**Revision tracking records**.
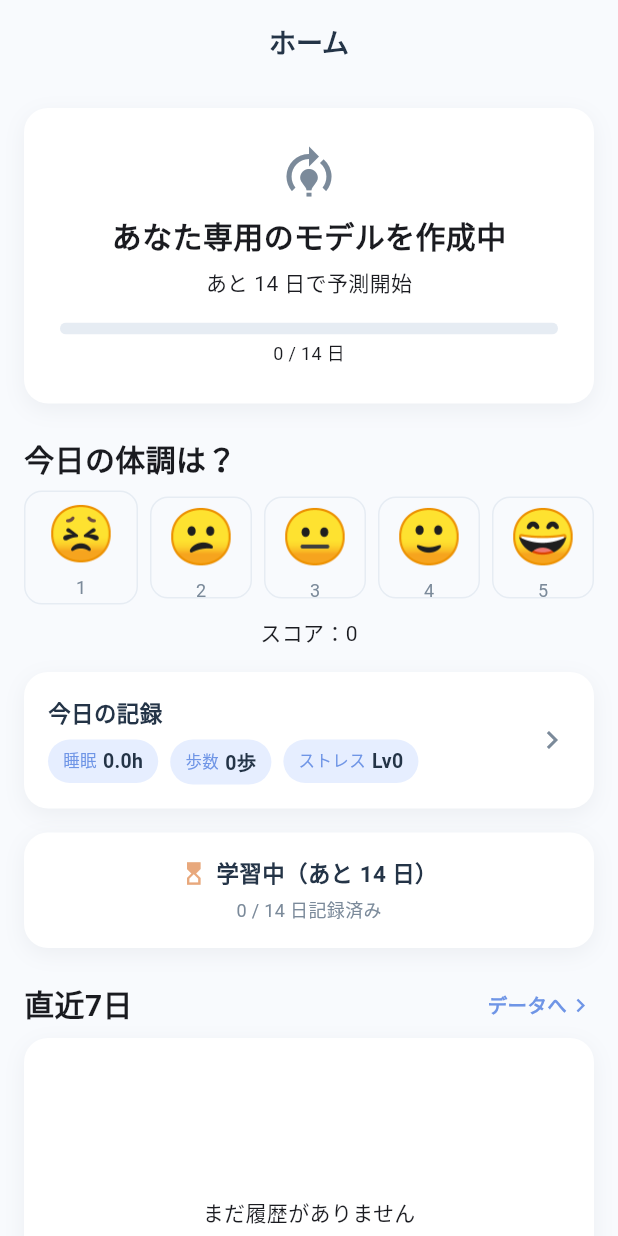
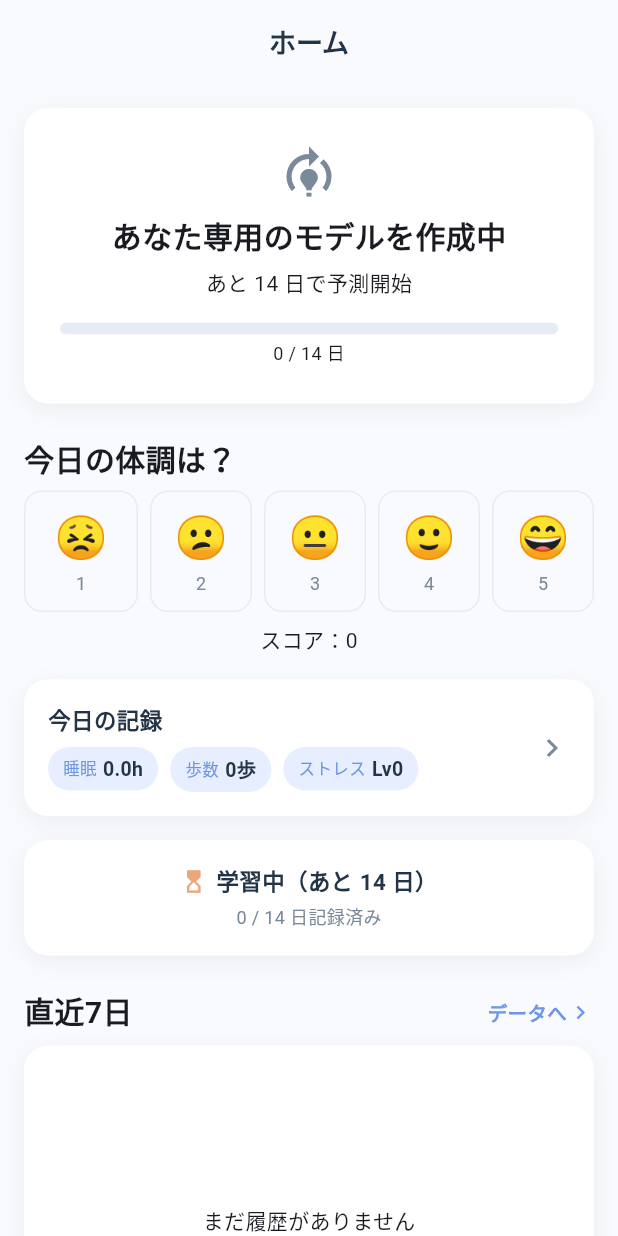
Before and after one commit to nuwaaaa/health-predictor, a Flutter app: the HomePage screen opened directly with empty values, on a phone screen of 412 x 824 dp. Run offline on Flutter 3.47's test engine with Material 3 defaults, Android fonts, the phone set to English and light mode, and no system bars; our stand-ins replace cloud_firestore, firebase_auth, firebase_core, fl_chart, shared_preferences; missing offline and left inert: health; accounts and stored records are empty.

Commit message:
fix: 体調ボタンの BOTTOM OVERFLOW を修正
AspectRatio(1) による高さ制約でタイル内の絵文字+数字が
はみ出していた。AspectRatio を除去し padding で高さを確保、
絵文字サイズを 36→28 に調整。

https://claude.ai/code/session_01NEsNNrsR2HzgjNxV6S6c3g

```diff
--- a/lib/widgets/mood_selector.dart
+++ b/lib/widgets/mood_selector.dart
@@ -69,8 +69,6 @@ class _MoodTile extends StatelessWidget {
       button: true,
       selected: isSelected,
       enabled: enabled,
-      child: AspectRatio(
-        aspectRatio: 1,
       child: GestureDetector(
         onTap: enabled
             ? () {
@@ -80,6 +78,7 @@ class _MoodTile extends StatelessWidget {
             : null,
         child: AnimatedContainer(
           duration: const Duration(milliseconds: 150),
+          padding: const EdgeInsets.symmetric(vertical: 10),
           decoration: BoxDecoration(
             color: isSelected ? AppColors.primaryTint : context.bgColor,
             borderRadius: BorderRadius.circular(AppRadii.button),
@@ -89,9 +88,9 @@ class _MoodTile extends StatelessWidget {
             ),
           ),
           child: Column(
-              mainAxisAlignment: MainAxisAlignment.center,
+            mainAxisSize: MainAxisSize.min,
             children: [
-                Text(emoji, style: const TextStyle(fontSize: 36)),
+              Text(emoji, style: const TextStyle(fontSize: 28)),
               const SizedBox(height: 2),
               Text(
                 '$value',
@@ -105,7 +104,6 @@ class _MoodTile extends StatelessWidget {
           ),
         ),
       ),
-      ),
     );
   }
 }
```
Lines whose indentation alone changed are shown as unchanged.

**What you should do**. The goal is an exact reprint of the entries, leaving out the pictures.

**Worked solution**.
Before and after one commit to nuwaaaa/health-predictor, a Flutter app: the HomePage screen opened directly with empty values, on a phone screen of 412 x 824 dp. Run offline on Flutter 3.47's test engine with Material 3 defaults, Android fonts, the phone set to English and light mode, and no system bars; our stand-ins replace cloud_firestore, firebase_auth, firebase_core, fl_chart, shared_preferences; missing offline and left inert: health; accounts and stored records are empty.

Commit message:
fix: 体調ボタンの BOTTOM OVERFLOW を修正
AspectRatio(1) による高さ制約でタイル内の絵文字+数字が
はみ出していた。AspectRatio を除去し padding で高さを確保、
絵文字サイズを 36→28 に調整。

https://claude.ai/code/session_01NEsNNrsR2HzgjNxV6S6c3g

```diff
--- a/lib/widgets/mood_selector.dart
+++ b/lib/widgets/mood_selector.dart
@@ -69,8 +69,6 @@ class _MoodTile extends StatelessWidget {
       button: true,
       selected: isSelected,
       enabled: enabled,
-      child: AspectRatio(
-        aspectRatio: 1,
       child: GestureDetector(
         onTap: enabled
             ? () {
@@ -80,6 +78,7 @@ class _MoodTile extends StatelessWidget {
             : null,
         child: AnimatedContainer(
           duration: const Duration(milliseconds: 150),
+          padding: const EdgeInsets.symmetric(vertical: 10),
           decoration: BoxDecoration(
             color: isSelected ? AppColors.primaryTint : context.bgColor,
             borderRadius: BorderRadius.circular(AppRadii.button),
@@ -89,9 +88,9 @@ class _MoodTile extends StatelessWidget {
             ),
           ),
           child: Column(
-              mainAxisAlignment: MainAxisAlignment.center,
+            mainAxisSize: MainAxisSize.min,
             children: [
-                Text(emoji, style: const TextStyle(fontSize: 36)),
+              Text(emoji, style: const TextStyle(fontSize: 28)),
               const SizedBox(height: 2),
               Text(
                 '$value',
@@ -105,7 +104,6 @@ class _MoodTile extends StatelessWidget {
           ),
         ),
       ),
-      ),
     );
   }
 }
```
Lines whose indentation alone changed are shown as unchanged.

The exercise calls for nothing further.